Choosing the right drug candidate for binding is a meaningful process where a variety of factors come into play. Two of those factors are the specificity of binding and strength of binding. Some targets require a much higher binding affinity than others. Some require only a moderate affinity. The same can be said of specificity, where some targets may need a higher specificity, while another may work just fine with a more uninhibited binder. In any case, knowing the therapeutic window during which a specific therapy can be administered safely and effectively, and the characterization of the target is similarly well-known, increases the ease of screening for drug candidates that are expected to be efficacious. Alternatively, when the conditions are reversed and the therapeutic window is unknown or unclear, and the target is similarly characterized to a lesser extent, it becomes necessary to screen a much wider range of binders, perhaps even binders with lesser strength or even lesser specificity to find something that will work effectively.
Another thing to consider is the atomic structure of biomolecules. It is well known that amino acids are considered the building blocks of life.
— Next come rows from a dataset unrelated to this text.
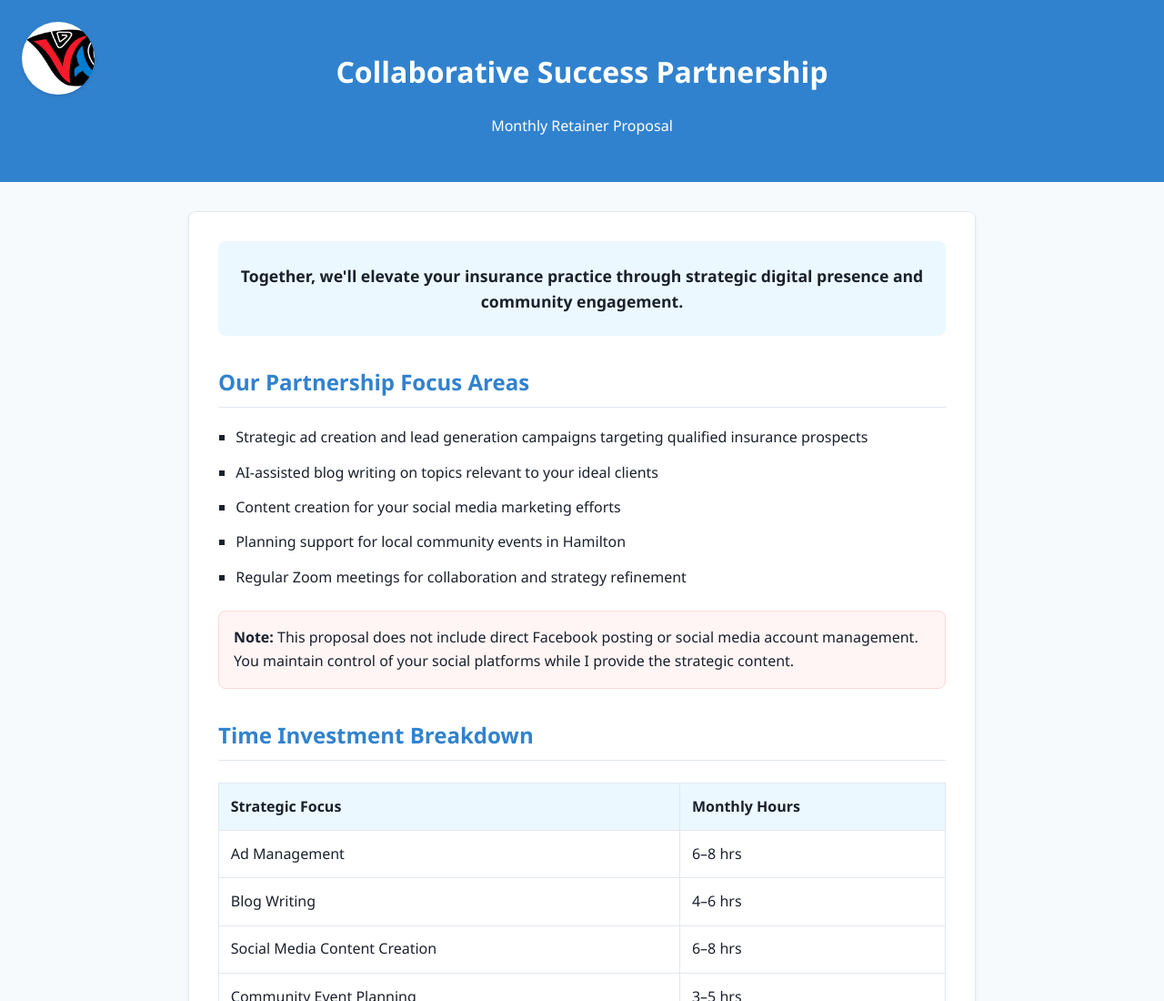
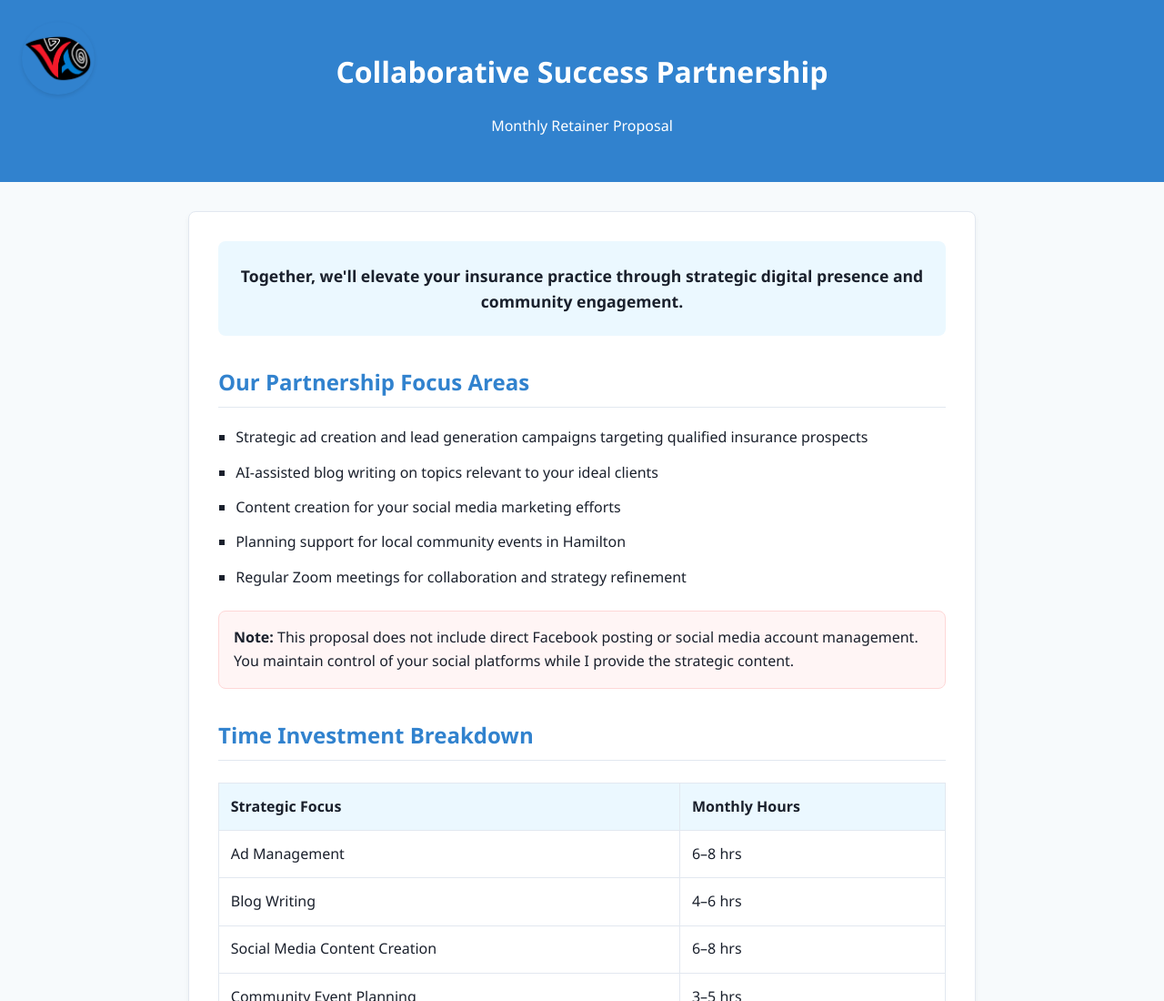
Before and after one commit to anandvip/va-retainer, a plain HTML site: page index.html in a window 1280 px wide. Shown: the top 1100 px of the page at 91% size. Drawn offline with Linux system fonts and the light colour scheme.

Commit message:
Update index.html

```diff
--- a/index.html
+++ b/index.html
@@ -36,15 +36,16 @@
       left: 1.5rem;
       width: 80px;
       height: 80px;
-      background-color: white;
+      background-color: #3182ce;
       border-radius: 50%;
       display: flex;
       align-items: center;
       justify-content: center;
       box-shadow: 0 2px 4px rgba(0,0,0,0.1);
        background-image: url('https://raw.githubusercontent.com/anandvip/va-retainer/main/valogo.png');
-      background-size:cover;
+      background-size:contain;
       background-repeat:no-repeat;
+      background-position:center;
 
     }
 
```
An essential function of amino acids is assembling proteins, which operate nearly every function inside a cell. They can do this via data stored in genes. Recently, researchers discovered that a human receptor protein can detect and identify specific individual amino acids exactly as bacteria do. Essentially, what they discovered was a universal sensor exhibited by various receptors that find and identify specific amino acids through intermolecular interaction within two specific groups of atoms that are universally shared throughout all amino acids. This breakthrough discovery could lead to improvements in drugs created from specific amino acids like GABA.
There are a number of types of equipment with technologies that further our understanding about binders:
Dianthus produces valuable and quality data, has the ability to detect accurate binders via high sensitivity, and furthermore requires less assay development in order to provide quantitative results from real-life samples. Dianthus uses two methods to measure molecular interactions: TRIC and Spectral Shift. As a screening platform, Dianthus is both microfluidics-free and plate-based. With Dianthus, you do not have to worry about aggregation due to high concentrations like you would with isothermal calorimetry. If aggregation does occur at low concentrations, Dianthus is still able to differentiate between binding and aggregation so that molecular behavior can be observed. Measurements are recorded in solution and are also mass-independent, making Dianthus a particularly effective instrument for your more challenging screening projects.
Monolith is another platform that eases the volume requirements of isothermal calorimetry (ITC), leaving more samples available for additional experiments. Monolith also measures Kds varying from pM to mM. By being able to look at both weak and strong molecular interactions, it can meet the demand for many different projects.
Whichever technology is used, the importance of choosing the right candidate cannot be stressed enough. Drug efficacy can suffer if the right candidate is not chosen and choosing the right candidate can be life-changing.